‘The warmth in the auditorium was something I’ve only experienced on community nights at blackfella shows’: Carissa Lee on The Butch Monologues
The Butch Monologues is an anthology-style reading developed by The Drakes, a London-based group of butches, transmen and gender rebels who have been touring this project since 2012. Interviews collected from the UK, Europe, USA, the Caribbean and Australia are collated and edited into series of monologues by Laura “Doc” Bridgeman and are then read by a group of five transmen, butch, and non-binary performers that is re-cast locally wherever the work is performed.
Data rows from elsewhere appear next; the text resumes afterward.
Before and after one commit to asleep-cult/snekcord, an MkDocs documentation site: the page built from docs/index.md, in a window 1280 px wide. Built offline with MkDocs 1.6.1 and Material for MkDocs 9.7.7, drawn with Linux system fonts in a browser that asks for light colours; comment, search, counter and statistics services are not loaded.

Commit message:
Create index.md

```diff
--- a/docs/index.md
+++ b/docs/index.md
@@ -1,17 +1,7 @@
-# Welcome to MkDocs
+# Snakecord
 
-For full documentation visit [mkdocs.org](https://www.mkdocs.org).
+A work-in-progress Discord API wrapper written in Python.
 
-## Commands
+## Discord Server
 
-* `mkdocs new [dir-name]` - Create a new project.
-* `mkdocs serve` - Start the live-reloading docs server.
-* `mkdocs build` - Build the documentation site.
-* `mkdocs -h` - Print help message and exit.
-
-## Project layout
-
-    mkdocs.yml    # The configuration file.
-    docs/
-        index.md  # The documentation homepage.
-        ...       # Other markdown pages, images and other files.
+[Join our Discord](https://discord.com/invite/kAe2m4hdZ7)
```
A major reason I wanted to see this show was that people of colour featured on the initial publicity poster, so when I saw a mainly white cast I was a little taken aback. But it has to be said that the Melbourne cast is pretty damn wonderful. It includes disability and queer rights activist Jax Jacki Brown, newcomer Fiona Jones, Anne “Dan” Harris, researcher and writer Quinn Eades and Jacques de Vere.
The show’s director, Julie “Mac” McNamara, says that, as a “custodian of lived experiences”, she wanted to make sure that everyone was telling each other’s stories, “holding them sacred for each other”. Each performer brings their unique flavour to this harrowing, funny and sensual feast of stories.
Brown’s quiet delivery creates a telling contrast to the sometimes graphic content. Harris seems like the most trained actor, with consistent projection, a relaxed performance and great comic timing, while de Vere’s stoic presence adds to the vulnerability in the stories they read, enhancing the funnier pieces with their dry delivery. Jones brandishes an attitude that shifts from comedic to honouring the tougher content. I was surprised to learn that this was their first gig, because for me they’re one of the stand-outs. However, my favourite is Quinn Eades’ intimate reading, which makes it feel like they are confiding in the audience, as if we are close friends.
The rest of the cast actively listens while the others are reading, which is a beautiful aspect of the whole performance. This being present with their fellow readers gives a sense that no one is ever alone in telling these sometimes challenging stories. The Butch Monologues isn’t about spectacle, or focused on entertainment: it carries the powerful sense that these are significant stories from people who are often forced into silence. This resonated strongly for me, as a queer woman of a colour who grew up in a country town, always stifling that part of my identity for the comfort of others.
The monologues took us to many places: from orgasm synesthesia, where fisting is blue (like the Ikea logo) and clitoral orgasms are green, to the on-going problem of entering female bathrooms aggressively policed by straight women. Importantly, these stories range far beyond confessional moments of pain, giving us insight into a diverse world of sexuality, exploring explore personal preferences, the benefits of a larger clit or a passionate partiality to anal sex-play, and the femme-butch dynamic. There are moments of uncomfortable response from the audience: one man sitting in front of me laughed at a monologue that spoke of a six-year-old’s sexual awakening with an older child, which felt disturbing.
There is a Q and A after each performance, which I highly recommend. The chance to sit down with the creative team permits a hugely rewarding insight into the company and each performer. It was during this session that I learned of the reason for cross-casting within the reading – why white readers were reading texts by people of colour, non-disabled performers were reading the stories of disabled people, and so on. “We’re all just people in a room trying to get on,” said McNamara. “And that’s how I direct.”
The Butch Monologues doesn’t only create a space for these otherwise silenced voices. It allows fellow queer and non-binary audience members to have a yarn with these performers and gives audiences a chance to ask questions about a culture they might not know much about. The Q and A opened up questions I’d never considered before, such whether we are losing or gaining nuances of sexuality and gender in current times, or the pressures of being in some kind of transit when it comes to social notions about gender.
On a personal note, seeing this show on the public holiday allocated for Survival Day was of great significance for me: it was a much-needed boost for this sad blackfella on the shittest weekend of the year. The Butch Monologues is touring to Sydney for the Mardi Gras, so I hope everyone tells their Sydney friends to get along. The warmth in the auditorium, which followed through to the gorgeously decorated foyer at Theatre Works, was something I’ve only experienced on community nights at blackfella shows. These artists welcomed us in: and that’s precious anywhere, not just in the theatre.
The Butch Monologues, written by Laura Bridgeman, directed by Julie McNamara Performed by Jax Jacki Brown, Fiona Jones, Anne ‘Dan’ Harris, Quinn Eades, and Jacques de Vere. The Butch Monologues at Theatreworks St Kilda. Until February 3. Bookings Sydney Season: Sound Lounge, Seymour Centre, February 23 – March 1 Bookings